Do you agree that the requirement for lay chairs to apply only to the AARs?
As ‘lay person’ is currently defined, if the requirement was to be applied to all approved regulators, it would deny some approved regulators access to valuable skill sets, including relevant regulatory expertise. Therefore, at this stage, we agree that any requirement for lay chairmen must only apply to applicable approved regulators.
In paragraph 35 of the consultation document, it is noted that the number of accountants who would provide reserved legal activities, were their professional bodies to become active legal regulators, would be small. For this reason, it would be disproportionate to include those professional bodies within the definition of ‘applicable approved regulator’. While the number of regulated persons is an important factor when assessing proportionality, we believe that this paragraph fails to acknowledge a stronger rationale for distinguishing between approved regulators in this way.
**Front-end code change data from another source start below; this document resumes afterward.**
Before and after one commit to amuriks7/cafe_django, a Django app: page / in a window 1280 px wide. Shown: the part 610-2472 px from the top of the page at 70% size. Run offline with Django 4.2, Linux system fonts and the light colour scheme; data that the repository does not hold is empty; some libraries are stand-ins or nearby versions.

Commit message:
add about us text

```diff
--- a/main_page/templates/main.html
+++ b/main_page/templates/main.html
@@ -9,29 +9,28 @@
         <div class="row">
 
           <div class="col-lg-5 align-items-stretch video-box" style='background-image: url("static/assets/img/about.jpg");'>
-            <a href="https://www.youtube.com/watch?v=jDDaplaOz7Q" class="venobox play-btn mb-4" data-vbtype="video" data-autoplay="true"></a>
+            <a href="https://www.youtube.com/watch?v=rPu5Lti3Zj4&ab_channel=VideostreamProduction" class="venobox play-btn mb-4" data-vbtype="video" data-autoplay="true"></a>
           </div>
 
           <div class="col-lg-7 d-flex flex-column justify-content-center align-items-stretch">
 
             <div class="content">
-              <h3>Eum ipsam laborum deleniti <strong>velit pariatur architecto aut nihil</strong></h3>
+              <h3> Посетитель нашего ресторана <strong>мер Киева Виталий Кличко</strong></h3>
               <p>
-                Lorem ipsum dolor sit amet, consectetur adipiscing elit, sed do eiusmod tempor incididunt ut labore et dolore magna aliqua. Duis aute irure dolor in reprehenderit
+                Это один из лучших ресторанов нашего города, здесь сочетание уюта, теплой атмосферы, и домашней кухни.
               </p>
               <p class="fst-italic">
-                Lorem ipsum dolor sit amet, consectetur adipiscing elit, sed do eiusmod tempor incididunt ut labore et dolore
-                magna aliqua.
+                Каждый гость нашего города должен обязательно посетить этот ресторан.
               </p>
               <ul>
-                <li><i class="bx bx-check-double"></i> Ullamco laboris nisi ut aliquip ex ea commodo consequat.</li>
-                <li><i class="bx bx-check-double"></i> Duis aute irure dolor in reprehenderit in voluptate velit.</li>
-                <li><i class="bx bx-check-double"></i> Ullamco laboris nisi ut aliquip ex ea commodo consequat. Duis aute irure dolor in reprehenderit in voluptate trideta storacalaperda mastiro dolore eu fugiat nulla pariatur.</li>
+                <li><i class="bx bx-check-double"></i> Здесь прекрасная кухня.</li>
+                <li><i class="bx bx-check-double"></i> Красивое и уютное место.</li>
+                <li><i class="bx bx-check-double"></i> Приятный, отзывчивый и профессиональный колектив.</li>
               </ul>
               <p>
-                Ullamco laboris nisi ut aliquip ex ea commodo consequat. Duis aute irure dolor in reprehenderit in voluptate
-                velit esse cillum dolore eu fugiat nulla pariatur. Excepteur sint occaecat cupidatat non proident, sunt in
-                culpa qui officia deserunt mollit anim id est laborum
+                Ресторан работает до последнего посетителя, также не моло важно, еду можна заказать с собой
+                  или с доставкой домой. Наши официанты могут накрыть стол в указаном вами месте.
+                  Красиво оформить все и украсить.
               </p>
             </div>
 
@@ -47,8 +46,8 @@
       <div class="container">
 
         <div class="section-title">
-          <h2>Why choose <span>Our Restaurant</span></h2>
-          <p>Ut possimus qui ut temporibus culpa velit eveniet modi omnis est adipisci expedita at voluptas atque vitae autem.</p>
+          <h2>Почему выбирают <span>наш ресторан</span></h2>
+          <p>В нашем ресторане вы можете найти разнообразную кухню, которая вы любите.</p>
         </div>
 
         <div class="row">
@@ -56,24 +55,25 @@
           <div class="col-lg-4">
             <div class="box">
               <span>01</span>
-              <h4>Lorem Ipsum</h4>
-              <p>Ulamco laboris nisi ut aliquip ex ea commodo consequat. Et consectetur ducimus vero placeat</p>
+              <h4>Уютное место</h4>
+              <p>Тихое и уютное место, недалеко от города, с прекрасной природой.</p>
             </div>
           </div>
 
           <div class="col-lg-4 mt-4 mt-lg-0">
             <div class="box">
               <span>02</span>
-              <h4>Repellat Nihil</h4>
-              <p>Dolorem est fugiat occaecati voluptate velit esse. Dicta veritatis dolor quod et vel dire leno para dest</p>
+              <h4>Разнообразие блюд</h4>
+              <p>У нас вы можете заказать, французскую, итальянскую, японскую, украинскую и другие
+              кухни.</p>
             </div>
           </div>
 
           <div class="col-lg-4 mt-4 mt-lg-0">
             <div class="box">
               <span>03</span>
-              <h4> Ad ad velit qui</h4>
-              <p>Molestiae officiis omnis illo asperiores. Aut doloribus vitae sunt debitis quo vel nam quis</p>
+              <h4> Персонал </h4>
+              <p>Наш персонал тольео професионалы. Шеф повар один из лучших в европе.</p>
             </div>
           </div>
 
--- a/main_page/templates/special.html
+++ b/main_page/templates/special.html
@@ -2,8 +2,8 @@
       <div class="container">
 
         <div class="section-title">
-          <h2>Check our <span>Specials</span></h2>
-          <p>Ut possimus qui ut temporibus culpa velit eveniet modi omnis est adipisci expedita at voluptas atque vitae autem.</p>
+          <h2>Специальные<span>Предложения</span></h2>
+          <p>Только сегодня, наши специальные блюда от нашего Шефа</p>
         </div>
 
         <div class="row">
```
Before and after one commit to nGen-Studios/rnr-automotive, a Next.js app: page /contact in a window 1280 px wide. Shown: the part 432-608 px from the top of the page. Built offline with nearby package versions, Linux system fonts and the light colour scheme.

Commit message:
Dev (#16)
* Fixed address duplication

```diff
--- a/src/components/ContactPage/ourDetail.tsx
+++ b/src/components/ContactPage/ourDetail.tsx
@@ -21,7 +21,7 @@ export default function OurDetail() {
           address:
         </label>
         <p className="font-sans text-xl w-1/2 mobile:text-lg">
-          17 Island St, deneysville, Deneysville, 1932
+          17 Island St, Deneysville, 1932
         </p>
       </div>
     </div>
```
The definition of ‘applicable approved regulator’ has been crafted to exclude those bodies whose members are not persons whose main business is to practise a reserved legal activity. Essentially, these are not professional bodies whose members practice law, and so the distinction between these and the applicable approved regulators allows appropriate, targeted oversight activities over the professional bodies whose members are primarily lawyers (for example, within the schedule to the Internal Governance Rules). To require the regulatory board of an accountancy body to have a chairman who has never been an authorised person in respect of a reserved legal activity would, at best, severely limit the talent available to such bodies.
We note the reference, in paragraph 38, to the risk of ‘closeness to the profession’. This is mentioned in respect of regulators that are not applicable approved regulators. Therefore, it is unclear which profession is meant by ‘the profession’. We also consider it inappropriate in that paragraph to consider the risk in respect of the accountancy regulators together with that in respect of the Council for Licensed Conveyancers, as the accountancy bodies are subject to independent regulatory oversight by the FRC.
Do you agree with the proposed exclusion of the Master of Faculties from the proposed change?
We agree that the Master of Faculties should be excluded from the proposed change. However, paragraph 37 further illustrates the differences between the various approved regulators. This, in turn, highlights the need to focus on the underlying principle of regulatory independence.